In a deal on the fiscal year 2016 budget struck late Monday night, New York City Mayor Bill de Blasio and City Council Speaker Melissa Mark-Viverito announced an extra $39 million for the city’s libraries.
In April, President Obama proposed his 2014 fiscal year budget, which, happily for us culture lovers, includes increases of some $15 million each for the National Endowment for the Arts and Humanities. But Obama’s proposal was just the first step in a long, winding budget process, and now the Republicans have spoken: they want to slash the NEA and NEH budgets in half.
You may have seen it in the New York Times: a half-page ad warning readers “Do not enter the Netherlands.

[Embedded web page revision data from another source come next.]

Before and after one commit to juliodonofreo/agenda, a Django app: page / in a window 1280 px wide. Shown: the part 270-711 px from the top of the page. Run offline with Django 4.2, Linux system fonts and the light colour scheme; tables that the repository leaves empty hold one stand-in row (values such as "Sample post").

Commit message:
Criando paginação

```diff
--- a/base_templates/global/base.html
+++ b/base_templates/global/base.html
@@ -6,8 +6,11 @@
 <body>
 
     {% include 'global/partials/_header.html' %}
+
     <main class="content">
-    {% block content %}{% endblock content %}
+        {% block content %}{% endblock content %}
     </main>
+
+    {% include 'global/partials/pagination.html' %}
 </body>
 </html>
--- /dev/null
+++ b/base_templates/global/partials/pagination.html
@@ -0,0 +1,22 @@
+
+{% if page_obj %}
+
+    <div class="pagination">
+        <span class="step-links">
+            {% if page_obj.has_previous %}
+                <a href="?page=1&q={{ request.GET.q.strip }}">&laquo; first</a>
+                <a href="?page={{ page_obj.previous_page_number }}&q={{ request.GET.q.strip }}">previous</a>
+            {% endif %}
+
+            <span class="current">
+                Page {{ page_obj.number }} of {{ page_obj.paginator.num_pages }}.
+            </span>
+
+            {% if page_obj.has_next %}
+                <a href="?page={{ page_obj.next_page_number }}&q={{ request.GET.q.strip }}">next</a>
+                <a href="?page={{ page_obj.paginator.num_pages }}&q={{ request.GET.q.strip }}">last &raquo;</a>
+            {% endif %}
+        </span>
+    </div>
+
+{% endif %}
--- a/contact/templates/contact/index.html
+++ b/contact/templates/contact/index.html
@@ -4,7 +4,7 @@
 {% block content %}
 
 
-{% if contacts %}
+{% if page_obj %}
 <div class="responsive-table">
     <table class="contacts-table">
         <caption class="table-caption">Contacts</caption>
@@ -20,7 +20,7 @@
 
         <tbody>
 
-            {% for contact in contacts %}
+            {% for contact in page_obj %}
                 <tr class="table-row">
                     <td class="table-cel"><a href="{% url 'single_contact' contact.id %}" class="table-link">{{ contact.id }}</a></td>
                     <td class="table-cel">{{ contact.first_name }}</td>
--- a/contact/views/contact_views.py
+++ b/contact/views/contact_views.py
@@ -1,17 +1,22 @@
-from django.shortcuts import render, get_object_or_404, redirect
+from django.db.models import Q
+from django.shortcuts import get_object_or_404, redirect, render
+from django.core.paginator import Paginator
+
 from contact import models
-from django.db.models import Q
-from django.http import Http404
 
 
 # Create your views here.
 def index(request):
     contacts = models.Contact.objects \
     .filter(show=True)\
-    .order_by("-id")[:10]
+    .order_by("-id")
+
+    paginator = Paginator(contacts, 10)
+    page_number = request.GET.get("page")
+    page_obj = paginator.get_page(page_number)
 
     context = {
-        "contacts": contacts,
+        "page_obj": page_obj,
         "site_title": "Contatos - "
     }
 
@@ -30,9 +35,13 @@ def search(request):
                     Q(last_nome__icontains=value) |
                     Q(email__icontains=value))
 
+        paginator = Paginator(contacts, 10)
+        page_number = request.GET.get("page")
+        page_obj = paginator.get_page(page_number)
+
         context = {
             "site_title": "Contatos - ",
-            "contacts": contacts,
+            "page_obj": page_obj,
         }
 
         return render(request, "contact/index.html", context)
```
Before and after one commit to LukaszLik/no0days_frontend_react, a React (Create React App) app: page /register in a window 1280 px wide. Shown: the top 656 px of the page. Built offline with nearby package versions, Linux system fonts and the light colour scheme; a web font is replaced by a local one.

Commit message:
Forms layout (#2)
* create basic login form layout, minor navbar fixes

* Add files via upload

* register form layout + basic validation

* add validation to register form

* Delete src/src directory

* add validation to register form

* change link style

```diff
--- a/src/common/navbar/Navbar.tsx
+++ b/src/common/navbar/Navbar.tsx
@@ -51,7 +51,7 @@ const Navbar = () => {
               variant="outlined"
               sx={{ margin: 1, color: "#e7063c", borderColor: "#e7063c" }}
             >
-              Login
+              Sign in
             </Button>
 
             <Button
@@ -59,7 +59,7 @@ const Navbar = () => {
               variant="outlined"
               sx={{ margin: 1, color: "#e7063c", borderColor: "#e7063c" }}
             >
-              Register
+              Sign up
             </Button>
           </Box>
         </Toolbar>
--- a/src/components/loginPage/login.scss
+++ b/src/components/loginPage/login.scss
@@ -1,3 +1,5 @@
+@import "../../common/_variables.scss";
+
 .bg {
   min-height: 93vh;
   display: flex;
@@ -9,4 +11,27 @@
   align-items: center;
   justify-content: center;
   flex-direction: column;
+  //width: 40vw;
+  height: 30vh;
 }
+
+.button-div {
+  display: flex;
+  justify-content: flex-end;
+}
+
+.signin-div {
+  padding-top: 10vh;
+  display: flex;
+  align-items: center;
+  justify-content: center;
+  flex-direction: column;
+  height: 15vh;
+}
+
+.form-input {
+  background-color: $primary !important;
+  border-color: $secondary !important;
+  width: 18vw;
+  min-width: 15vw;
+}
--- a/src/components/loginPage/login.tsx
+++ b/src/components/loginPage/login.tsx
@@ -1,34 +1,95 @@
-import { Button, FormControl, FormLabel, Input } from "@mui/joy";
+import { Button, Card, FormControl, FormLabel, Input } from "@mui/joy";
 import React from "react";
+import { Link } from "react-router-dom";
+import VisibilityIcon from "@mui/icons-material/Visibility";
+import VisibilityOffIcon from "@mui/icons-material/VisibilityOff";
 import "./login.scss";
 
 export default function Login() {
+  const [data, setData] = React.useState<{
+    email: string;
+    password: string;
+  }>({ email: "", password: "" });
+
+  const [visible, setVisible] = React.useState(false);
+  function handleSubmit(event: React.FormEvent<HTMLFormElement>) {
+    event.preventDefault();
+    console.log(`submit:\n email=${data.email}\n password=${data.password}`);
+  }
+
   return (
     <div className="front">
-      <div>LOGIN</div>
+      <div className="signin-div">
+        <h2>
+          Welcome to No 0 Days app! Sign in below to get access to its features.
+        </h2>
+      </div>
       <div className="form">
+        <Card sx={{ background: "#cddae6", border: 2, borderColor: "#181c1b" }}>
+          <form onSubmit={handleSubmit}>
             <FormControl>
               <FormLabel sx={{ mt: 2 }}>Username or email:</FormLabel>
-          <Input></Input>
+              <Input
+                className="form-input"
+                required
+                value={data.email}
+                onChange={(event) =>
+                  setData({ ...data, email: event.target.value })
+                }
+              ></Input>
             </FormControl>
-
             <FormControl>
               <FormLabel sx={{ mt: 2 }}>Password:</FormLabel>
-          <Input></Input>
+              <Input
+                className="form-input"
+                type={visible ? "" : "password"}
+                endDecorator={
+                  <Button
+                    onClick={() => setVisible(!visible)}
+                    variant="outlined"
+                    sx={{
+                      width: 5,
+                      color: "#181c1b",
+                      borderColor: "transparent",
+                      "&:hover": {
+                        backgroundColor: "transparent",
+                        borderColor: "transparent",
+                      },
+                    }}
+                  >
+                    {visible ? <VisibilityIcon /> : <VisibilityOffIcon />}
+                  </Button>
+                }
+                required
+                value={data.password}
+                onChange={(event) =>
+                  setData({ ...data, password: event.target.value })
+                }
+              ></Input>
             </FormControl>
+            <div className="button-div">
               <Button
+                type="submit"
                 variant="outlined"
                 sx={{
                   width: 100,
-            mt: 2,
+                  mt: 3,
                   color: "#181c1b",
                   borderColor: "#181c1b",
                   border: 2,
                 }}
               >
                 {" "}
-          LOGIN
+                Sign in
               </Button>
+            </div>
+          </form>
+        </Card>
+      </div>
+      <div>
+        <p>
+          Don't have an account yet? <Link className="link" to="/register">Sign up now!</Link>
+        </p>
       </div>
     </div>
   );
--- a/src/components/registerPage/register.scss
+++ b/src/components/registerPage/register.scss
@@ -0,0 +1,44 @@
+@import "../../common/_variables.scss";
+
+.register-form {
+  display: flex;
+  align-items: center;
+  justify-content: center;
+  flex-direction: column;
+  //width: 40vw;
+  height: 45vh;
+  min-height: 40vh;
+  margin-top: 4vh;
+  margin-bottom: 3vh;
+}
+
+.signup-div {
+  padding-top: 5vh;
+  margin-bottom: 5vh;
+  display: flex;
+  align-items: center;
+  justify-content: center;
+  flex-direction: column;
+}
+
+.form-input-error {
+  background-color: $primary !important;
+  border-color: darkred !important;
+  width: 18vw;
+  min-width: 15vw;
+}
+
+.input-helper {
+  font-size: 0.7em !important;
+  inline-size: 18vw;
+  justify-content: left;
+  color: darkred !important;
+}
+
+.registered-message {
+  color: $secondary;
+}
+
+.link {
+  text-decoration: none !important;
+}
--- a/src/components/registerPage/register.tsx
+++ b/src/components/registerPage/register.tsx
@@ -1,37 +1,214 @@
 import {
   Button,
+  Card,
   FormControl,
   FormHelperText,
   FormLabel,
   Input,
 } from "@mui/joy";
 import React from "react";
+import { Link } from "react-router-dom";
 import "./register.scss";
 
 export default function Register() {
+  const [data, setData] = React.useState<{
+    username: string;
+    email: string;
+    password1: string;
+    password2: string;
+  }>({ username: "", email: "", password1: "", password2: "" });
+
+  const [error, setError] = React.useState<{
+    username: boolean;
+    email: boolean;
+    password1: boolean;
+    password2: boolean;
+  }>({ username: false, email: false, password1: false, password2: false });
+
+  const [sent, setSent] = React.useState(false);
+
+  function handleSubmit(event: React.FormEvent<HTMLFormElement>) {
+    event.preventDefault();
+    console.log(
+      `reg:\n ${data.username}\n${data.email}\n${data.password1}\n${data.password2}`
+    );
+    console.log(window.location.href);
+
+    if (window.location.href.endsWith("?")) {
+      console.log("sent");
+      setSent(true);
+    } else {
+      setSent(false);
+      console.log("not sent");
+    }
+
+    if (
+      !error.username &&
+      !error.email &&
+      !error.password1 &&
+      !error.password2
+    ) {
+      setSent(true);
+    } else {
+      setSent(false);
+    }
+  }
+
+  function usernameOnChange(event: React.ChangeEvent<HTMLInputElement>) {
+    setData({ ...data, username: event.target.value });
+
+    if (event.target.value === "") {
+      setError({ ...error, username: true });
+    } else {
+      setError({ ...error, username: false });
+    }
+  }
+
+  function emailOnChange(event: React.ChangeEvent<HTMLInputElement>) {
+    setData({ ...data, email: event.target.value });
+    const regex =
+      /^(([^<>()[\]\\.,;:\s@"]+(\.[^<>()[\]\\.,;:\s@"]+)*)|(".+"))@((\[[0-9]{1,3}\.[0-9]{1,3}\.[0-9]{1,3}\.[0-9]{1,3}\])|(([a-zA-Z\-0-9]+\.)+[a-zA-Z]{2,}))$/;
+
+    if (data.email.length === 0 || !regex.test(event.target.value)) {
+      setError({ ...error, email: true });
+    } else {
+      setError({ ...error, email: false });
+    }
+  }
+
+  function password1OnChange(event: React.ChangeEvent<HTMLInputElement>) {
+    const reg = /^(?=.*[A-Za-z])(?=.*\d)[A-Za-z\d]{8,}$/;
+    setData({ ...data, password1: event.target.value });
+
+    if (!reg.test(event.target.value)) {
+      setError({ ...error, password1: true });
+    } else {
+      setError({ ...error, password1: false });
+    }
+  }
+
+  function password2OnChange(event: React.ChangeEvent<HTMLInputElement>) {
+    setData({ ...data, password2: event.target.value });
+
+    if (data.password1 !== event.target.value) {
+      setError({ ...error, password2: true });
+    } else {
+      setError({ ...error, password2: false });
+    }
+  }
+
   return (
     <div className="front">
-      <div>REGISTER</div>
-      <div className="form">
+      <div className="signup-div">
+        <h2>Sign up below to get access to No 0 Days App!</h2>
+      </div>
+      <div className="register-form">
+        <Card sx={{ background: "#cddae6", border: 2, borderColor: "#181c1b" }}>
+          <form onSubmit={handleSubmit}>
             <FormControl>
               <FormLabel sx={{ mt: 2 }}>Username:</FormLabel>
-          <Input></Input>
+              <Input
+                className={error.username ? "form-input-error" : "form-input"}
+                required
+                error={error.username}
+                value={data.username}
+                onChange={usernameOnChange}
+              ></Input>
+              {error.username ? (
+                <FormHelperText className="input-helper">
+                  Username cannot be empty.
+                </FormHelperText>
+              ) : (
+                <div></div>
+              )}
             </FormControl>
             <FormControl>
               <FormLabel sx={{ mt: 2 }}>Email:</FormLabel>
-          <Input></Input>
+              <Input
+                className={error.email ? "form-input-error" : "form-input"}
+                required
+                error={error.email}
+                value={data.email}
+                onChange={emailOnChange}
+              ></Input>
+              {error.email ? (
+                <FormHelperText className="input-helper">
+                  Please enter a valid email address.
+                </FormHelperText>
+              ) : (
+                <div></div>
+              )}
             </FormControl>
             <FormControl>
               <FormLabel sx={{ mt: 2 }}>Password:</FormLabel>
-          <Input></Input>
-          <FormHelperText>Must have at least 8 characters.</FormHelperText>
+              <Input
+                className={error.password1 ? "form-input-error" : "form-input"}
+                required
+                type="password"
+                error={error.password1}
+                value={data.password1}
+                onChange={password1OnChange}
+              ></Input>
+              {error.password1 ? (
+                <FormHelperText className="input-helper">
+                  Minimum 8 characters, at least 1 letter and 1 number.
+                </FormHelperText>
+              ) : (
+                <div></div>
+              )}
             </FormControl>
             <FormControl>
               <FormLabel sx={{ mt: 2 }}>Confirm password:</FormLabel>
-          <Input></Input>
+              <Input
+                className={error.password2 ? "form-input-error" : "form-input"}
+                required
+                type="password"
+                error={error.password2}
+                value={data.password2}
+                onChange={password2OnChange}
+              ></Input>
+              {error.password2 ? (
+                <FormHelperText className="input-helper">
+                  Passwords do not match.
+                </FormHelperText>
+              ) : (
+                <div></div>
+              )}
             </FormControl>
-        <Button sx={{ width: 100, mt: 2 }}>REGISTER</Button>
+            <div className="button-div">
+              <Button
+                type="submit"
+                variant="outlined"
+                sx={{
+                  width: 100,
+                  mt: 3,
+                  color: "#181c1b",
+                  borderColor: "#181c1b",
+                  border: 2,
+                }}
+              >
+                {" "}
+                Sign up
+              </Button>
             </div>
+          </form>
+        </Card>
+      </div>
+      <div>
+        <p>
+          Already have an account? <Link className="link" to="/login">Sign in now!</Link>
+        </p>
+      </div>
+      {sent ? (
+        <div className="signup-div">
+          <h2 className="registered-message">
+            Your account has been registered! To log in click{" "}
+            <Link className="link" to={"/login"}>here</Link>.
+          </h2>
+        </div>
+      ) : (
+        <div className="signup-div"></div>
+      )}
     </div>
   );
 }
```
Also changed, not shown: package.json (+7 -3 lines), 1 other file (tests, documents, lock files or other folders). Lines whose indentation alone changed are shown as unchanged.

Cultural meltdown in progress.” The ad (which apparently cost $26,000) was bought by a group called Dutch Artists 2011 to protest the catastrophic funding cuts proposed by Holland’s Geert Wilders, the far-right leader of the Party for Freedom (the third largest political party in the country). Wilders would cut arts funding from €800 million to €200 million, decimating Dutch cultural organizations. Where does the situation stand now?
Though it faces a budget crisis and problems with a misdirected leadership, New York City’s South Street Seaport Museum will remain intact and its working tall ships will stay moored in New York City Harbor rather than sent away for storage. Under a new plan, the museum’s president and board of directors will be replaced and land sold to the city to raise funds.